Dr. Amin is the author or co-author of more than 190 research papers and the editor of seven collections of manuscripts, and serves on the editorial boards of six academic journals. At Washington University, students voted him three times Professor of the Year (voted annually by seniors in the School of Engineering and Applied Science at Washington University, 1992-1995), Mentor-of-The-Year (Assoc. of Graduate Engineering Students, Feb. 1996), and the Leadership Award (voted by the senior engineering class, May 1995). Dr. Amin received Best Session Paper Presentation Awards (American Control Conference, 1997) and an AIAA Young Professional Award (St. Louis section, 1991). At EPRI he received several awards including the 2002 President's Award for the Infrastructure Security Initiative, 2000 and 2002 Chauncey Awards (the highest annual EPRI Award, in March 2001 and 2003), and six EPRI Performance Recognition Awards during 1999-2002 for leadership in three areas.
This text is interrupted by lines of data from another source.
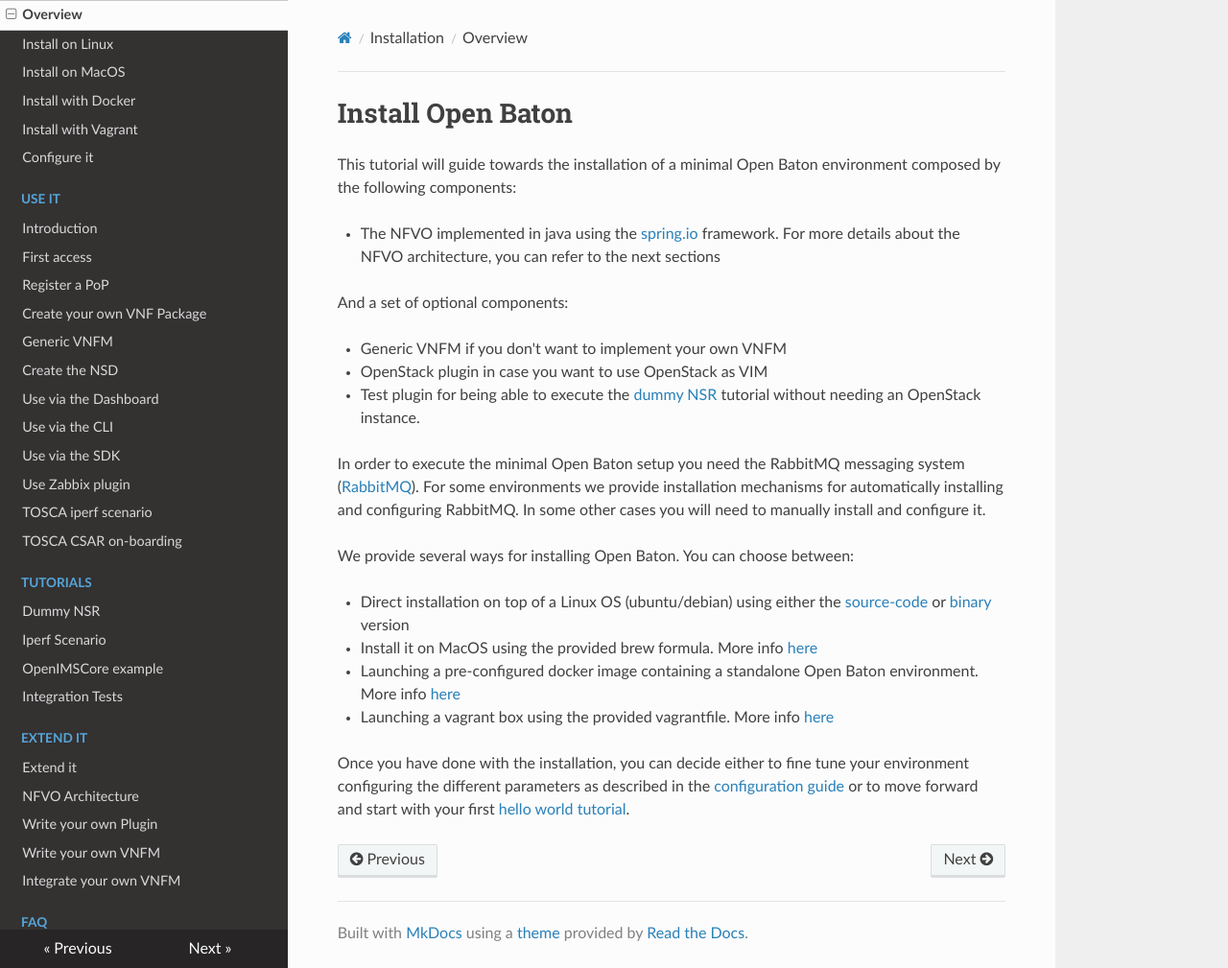
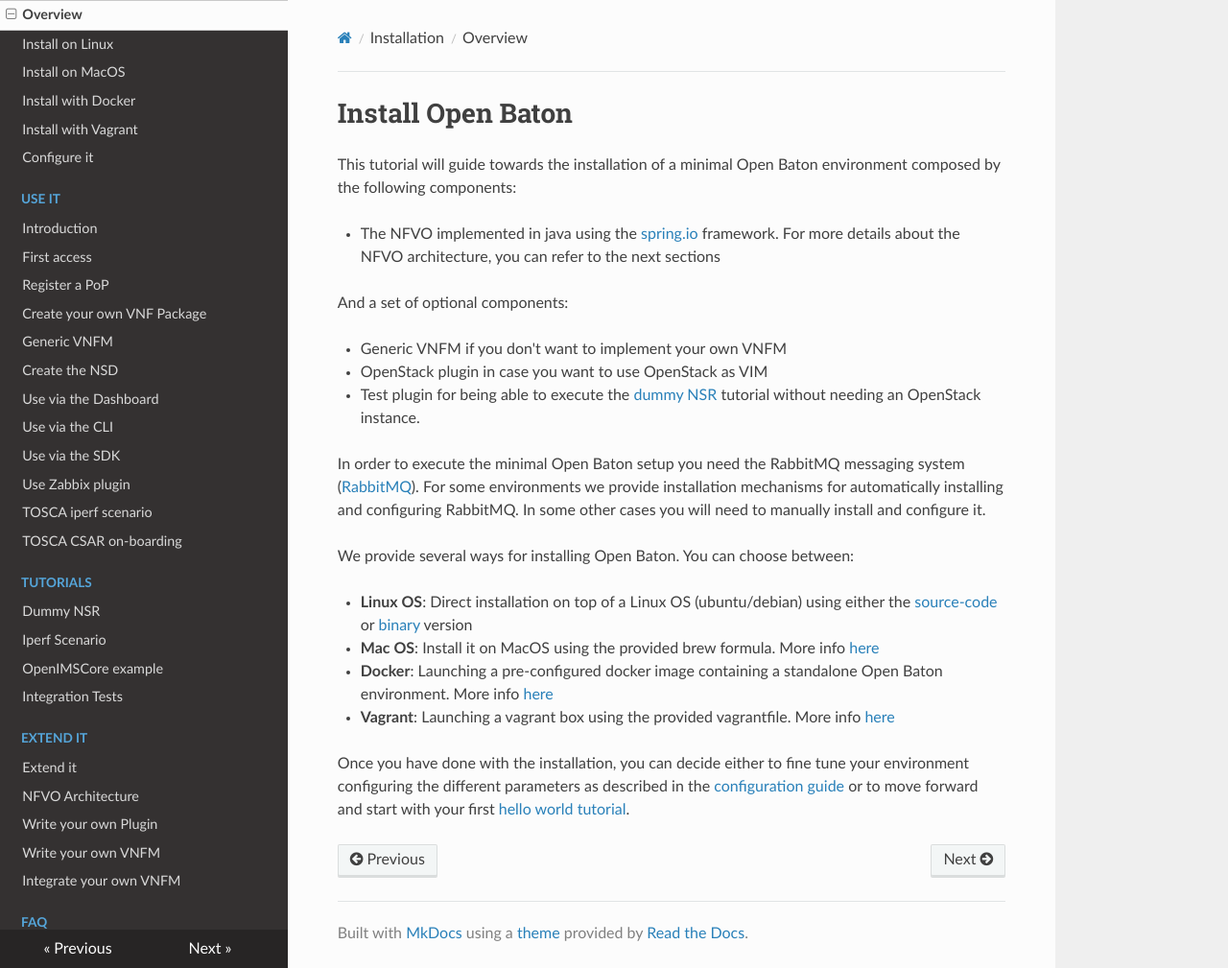
Before and after one commit to openbaton/docs, an MkDocs documentation site: the page built from docs/nfvo-installation.md, in a window 1280 px wide and 1009 px high. Shown: the whole window at 96% size. Built offline with MkDocs 1.6.1, drawn with Linux system fonts in a browser that asks for light colours; nearby versions of some CDN libraries; old or Windows-style settings are respelled for this version of MkDocs.

Commit message:
imp: add bold keywords for a better view

```diff
--- a/docs/nfvo-installation.md
+++ b/docs/nfvo-installation.md
@@ -14,10 +14,10 @@
 
 We provide several ways for installing Open Baton. You can choose between:
 
-* Direct installation on top of a Linux OS (ubuntu/debian) using either the [source-code][nfvo-installation-src] or [binary][nfvo-installation-deb] version
-* Install it on MacOS using the provided brew formula. More info [here][macos]
-* Launching a pre-configured docker image containing a standalone Open Baton environment. More info [here][docker]
-* Launching a vagrant box using the provided vagrantfile. More info [here][vagrant]
+* **Linux OS**: Direct installation on top of a Linux OS (ubuntu/debian) using either the [source-code][nfvo-installation-src] or [binary][nfvo-installation-deb] version
+* **Mac OS**: Install it on MacOS using the provided brew formula. More info [here][macos]
+* **Docker**: Launching a pre-configured docker image containing a standalone Open Baton environment. More info [here][docker]
+* **Vagrant**: Launching a vagrant box using the provided vagrantfile. More info [here][vagrant]
 
 Once you have done with the installation, you can decide either to fine tune your environment configuring the different parameters as described in the [configuration guide][nfvo-configuration] or to move forward and start with your first [hello world tutorial][dummy-NSR].
 
```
He served as a member of the Board on Infrastructure and the Constructed Environment (BICE) at the U.S. National Academy of Engineering during 2001-2007, and is a member of the Board on Mathematical Sciences and Applications (BMSA) at the National Academy of Sciences during 2006-2009, Sigma Xi, Tau Beta Pi, Eta Kappa Nu, a senior member of IEEE, AAAS, AIAA, ASME, NY Academy of Sciences, SIAM, and Informs. He is a member of the IEEE Computer Society's Task Force on Security and Privacy, and served on the Board of the Center for Security Technologies (CST) at Washington University (2002-2006). Dr. Amin holds B.S. (cum laude) and M.S. degrees in electrical and computer engineering from the University of Massachusetts-Amherst, and M.S. and D.Sc. degrees in systems science and mathematics from Washington University in St. Louis, Missouri.

Consulting and Professional Experience:
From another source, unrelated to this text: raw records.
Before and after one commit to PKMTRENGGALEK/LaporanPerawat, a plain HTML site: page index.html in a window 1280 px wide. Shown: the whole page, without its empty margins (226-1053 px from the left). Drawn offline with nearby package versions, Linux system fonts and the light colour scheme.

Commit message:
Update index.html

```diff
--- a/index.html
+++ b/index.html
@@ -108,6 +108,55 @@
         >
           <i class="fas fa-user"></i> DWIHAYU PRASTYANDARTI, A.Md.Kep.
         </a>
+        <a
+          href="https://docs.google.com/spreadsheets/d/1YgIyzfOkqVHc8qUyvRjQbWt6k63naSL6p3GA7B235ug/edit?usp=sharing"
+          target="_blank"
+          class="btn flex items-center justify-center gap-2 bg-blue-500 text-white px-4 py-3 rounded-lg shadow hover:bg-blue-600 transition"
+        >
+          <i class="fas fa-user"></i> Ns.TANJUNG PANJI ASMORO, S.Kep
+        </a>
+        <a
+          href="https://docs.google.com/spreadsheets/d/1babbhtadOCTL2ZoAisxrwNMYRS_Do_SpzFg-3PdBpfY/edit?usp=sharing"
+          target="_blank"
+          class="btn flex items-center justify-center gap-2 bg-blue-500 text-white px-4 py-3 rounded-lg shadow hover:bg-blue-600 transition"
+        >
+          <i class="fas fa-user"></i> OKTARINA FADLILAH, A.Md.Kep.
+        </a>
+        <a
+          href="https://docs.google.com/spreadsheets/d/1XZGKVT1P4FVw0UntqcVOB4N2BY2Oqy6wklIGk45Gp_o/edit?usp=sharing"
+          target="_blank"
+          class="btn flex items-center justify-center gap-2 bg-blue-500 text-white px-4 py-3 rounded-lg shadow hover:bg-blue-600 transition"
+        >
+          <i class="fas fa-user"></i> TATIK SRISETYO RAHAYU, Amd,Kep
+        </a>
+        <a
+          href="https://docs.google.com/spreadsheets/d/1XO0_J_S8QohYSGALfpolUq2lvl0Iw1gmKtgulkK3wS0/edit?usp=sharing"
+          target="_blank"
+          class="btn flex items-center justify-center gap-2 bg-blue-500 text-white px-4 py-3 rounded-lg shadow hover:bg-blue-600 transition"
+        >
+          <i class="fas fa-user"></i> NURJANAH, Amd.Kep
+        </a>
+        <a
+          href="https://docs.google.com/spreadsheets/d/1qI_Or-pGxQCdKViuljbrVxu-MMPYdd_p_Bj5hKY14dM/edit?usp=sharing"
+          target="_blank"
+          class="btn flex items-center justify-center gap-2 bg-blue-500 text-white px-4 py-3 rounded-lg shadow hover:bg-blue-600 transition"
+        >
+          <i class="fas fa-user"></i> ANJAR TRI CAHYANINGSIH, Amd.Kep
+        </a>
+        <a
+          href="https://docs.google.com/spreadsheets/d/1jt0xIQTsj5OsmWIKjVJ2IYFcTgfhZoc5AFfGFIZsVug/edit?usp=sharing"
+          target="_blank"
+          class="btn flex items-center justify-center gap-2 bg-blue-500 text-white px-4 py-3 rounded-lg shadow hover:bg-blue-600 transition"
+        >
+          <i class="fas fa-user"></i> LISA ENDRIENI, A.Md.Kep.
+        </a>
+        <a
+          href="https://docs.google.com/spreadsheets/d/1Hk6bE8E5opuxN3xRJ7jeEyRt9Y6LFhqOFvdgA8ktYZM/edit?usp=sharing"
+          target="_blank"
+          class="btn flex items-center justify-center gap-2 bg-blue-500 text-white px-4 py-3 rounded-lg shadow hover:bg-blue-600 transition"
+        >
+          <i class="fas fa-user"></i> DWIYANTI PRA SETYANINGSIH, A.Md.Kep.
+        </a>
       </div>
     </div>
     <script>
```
Electric Power Research Institute (EPRI), McDonnell Douglas, Boeing, NASA-Ames Research Center, Rockwell International, MEMC Electronic Materials Inc., Electronics & Space Corp., TSI, IBM, Hartford Steam Boiler Inspection & Insurance Co., United States (US) Dept. of Defense, US Air Force, US Army Research Office, US Dept. of Energy, NSF, National Governors' Association, White House Office of Science and Technology Policy, and the US National Academy of Engineering.

Areas of expertise:

Impact Summary:


  Number
Edited Journals 7
Journal Articles 74
Articles in Refereed Conferences 82
Other Major Technical Reports 56
Invited Lectures: Oct. 1992 - Dec. 2010 421
Keynote Addresses:
May 1998 - Dec. 2010
82